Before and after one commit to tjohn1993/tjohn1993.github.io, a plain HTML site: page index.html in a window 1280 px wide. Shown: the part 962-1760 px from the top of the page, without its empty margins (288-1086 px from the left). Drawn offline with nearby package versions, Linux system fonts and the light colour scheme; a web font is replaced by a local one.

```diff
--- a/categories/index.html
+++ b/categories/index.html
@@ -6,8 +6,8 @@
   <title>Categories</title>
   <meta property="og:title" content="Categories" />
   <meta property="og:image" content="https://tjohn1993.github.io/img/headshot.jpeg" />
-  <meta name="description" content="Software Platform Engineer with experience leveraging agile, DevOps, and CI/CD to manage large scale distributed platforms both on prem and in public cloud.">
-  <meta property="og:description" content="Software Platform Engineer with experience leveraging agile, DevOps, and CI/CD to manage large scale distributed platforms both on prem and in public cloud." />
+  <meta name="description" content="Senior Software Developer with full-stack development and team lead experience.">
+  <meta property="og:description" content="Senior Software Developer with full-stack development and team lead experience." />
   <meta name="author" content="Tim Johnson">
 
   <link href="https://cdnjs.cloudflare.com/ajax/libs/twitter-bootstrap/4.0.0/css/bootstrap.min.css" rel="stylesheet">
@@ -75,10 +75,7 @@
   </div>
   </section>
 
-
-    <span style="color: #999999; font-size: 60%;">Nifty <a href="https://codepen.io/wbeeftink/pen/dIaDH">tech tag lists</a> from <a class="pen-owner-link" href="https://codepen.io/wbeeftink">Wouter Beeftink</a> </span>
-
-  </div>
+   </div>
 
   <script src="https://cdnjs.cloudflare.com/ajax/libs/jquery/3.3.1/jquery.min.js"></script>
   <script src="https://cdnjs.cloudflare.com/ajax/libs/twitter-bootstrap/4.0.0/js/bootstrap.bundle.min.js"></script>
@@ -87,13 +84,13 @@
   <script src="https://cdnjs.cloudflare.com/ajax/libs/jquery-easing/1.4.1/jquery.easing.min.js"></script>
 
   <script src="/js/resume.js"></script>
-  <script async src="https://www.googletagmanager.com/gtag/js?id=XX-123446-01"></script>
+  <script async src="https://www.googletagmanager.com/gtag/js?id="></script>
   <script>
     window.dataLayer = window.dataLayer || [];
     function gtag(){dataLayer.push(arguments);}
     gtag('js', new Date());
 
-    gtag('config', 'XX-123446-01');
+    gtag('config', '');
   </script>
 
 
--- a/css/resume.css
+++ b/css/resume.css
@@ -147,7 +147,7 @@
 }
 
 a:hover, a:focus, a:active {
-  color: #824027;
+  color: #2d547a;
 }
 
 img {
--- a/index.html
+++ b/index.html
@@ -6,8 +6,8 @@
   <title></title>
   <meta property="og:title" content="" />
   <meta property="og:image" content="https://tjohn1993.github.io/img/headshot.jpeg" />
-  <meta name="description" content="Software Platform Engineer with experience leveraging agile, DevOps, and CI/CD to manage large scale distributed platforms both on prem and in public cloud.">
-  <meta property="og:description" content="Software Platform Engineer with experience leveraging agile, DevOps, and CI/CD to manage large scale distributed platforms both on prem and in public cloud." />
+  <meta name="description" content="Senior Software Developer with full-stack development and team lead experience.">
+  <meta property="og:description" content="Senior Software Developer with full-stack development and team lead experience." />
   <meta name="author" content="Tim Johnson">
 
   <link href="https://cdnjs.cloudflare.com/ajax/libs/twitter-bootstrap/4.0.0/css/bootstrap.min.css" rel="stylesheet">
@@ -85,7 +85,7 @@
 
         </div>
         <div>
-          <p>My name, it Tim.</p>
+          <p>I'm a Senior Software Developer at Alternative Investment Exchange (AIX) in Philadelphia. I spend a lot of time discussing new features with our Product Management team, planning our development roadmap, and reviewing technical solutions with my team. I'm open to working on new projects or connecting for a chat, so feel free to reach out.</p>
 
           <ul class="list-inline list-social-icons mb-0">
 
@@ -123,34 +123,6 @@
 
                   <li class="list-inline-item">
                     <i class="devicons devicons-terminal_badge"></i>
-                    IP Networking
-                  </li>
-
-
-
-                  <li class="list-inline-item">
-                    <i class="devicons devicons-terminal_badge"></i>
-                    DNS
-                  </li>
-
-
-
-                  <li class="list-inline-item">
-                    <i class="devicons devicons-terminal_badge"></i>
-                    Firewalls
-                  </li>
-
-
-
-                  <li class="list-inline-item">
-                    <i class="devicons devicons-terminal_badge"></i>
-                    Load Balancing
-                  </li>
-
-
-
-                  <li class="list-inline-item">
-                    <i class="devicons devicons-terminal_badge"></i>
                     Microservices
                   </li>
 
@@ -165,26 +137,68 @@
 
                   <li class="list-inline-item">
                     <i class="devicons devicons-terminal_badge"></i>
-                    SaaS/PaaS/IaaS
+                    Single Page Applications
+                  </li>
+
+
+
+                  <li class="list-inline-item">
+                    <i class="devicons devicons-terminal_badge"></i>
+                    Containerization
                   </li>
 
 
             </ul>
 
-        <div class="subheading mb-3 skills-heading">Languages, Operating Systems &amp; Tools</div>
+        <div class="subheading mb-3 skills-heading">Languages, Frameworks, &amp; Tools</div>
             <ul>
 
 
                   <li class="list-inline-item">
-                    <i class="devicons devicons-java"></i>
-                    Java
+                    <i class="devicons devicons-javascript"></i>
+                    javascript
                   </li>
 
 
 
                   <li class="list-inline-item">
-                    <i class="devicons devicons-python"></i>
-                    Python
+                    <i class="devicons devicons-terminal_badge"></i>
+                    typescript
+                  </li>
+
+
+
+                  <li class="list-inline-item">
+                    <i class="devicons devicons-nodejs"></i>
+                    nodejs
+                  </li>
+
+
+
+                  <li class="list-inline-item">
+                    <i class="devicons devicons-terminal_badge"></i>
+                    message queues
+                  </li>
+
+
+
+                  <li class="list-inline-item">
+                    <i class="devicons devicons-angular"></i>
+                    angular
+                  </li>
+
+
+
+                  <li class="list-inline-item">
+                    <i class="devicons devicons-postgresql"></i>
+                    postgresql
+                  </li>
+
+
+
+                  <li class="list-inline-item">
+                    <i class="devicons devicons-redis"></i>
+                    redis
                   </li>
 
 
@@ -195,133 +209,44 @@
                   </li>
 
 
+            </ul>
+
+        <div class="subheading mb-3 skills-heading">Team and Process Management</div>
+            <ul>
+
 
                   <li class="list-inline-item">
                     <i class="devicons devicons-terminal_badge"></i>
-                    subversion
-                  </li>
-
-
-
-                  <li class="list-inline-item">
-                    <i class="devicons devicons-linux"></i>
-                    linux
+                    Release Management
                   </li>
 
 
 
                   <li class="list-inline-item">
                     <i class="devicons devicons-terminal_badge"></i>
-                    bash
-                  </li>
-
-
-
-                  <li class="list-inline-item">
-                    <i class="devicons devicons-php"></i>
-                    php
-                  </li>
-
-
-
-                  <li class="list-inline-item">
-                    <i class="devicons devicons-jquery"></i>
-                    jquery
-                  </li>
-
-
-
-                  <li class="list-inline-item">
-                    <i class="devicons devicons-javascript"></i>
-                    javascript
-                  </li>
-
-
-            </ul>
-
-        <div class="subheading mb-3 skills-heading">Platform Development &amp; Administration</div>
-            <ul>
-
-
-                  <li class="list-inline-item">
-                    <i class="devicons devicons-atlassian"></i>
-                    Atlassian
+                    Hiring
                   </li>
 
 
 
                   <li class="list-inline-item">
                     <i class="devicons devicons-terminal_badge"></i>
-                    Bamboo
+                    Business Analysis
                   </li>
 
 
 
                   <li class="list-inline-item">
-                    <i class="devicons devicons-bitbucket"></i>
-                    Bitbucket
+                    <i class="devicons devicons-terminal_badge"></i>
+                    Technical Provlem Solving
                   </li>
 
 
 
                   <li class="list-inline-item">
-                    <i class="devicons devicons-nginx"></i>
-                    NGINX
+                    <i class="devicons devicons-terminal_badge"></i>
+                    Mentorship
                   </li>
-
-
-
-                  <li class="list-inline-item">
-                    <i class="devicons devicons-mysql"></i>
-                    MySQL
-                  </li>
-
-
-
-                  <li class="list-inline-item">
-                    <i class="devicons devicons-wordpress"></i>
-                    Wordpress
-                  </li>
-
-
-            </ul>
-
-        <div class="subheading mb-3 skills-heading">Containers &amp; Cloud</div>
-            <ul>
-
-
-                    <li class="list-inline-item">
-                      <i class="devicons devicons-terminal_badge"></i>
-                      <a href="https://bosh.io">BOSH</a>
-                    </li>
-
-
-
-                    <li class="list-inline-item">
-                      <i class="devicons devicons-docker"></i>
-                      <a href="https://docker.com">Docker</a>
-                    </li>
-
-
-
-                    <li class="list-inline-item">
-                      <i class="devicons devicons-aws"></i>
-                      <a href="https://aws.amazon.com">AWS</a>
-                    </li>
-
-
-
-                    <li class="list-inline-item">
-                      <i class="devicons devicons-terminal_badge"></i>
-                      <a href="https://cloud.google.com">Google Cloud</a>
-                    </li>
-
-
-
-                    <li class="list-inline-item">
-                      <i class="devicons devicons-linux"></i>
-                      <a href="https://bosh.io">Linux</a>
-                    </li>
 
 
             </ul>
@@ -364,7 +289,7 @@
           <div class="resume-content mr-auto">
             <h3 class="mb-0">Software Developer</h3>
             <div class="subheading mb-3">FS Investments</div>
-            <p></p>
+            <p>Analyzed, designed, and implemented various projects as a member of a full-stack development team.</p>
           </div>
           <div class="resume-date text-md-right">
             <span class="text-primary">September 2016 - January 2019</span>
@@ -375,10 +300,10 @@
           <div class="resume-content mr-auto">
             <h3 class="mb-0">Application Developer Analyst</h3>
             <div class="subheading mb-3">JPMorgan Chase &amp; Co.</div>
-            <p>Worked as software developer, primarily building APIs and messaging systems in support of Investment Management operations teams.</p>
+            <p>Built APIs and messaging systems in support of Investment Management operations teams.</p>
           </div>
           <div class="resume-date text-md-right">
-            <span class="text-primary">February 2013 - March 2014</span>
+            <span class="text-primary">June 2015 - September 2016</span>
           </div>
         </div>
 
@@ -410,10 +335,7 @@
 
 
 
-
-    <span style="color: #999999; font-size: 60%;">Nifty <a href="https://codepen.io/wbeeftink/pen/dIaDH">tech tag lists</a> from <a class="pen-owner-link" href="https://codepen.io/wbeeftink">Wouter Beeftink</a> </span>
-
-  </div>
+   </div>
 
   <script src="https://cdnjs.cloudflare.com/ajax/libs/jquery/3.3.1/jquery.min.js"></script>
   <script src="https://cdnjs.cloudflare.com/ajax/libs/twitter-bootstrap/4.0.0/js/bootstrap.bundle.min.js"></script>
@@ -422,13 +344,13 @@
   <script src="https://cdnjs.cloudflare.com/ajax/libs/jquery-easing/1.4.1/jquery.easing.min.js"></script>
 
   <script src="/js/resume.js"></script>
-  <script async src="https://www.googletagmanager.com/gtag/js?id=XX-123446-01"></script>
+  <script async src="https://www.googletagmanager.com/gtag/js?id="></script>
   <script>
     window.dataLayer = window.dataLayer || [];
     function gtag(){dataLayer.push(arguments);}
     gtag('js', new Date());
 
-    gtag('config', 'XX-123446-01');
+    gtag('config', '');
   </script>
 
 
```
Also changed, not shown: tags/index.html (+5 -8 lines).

※

What is needed is the number of lines in the entries that contain the word "index", written alone.

### Exercise solution
6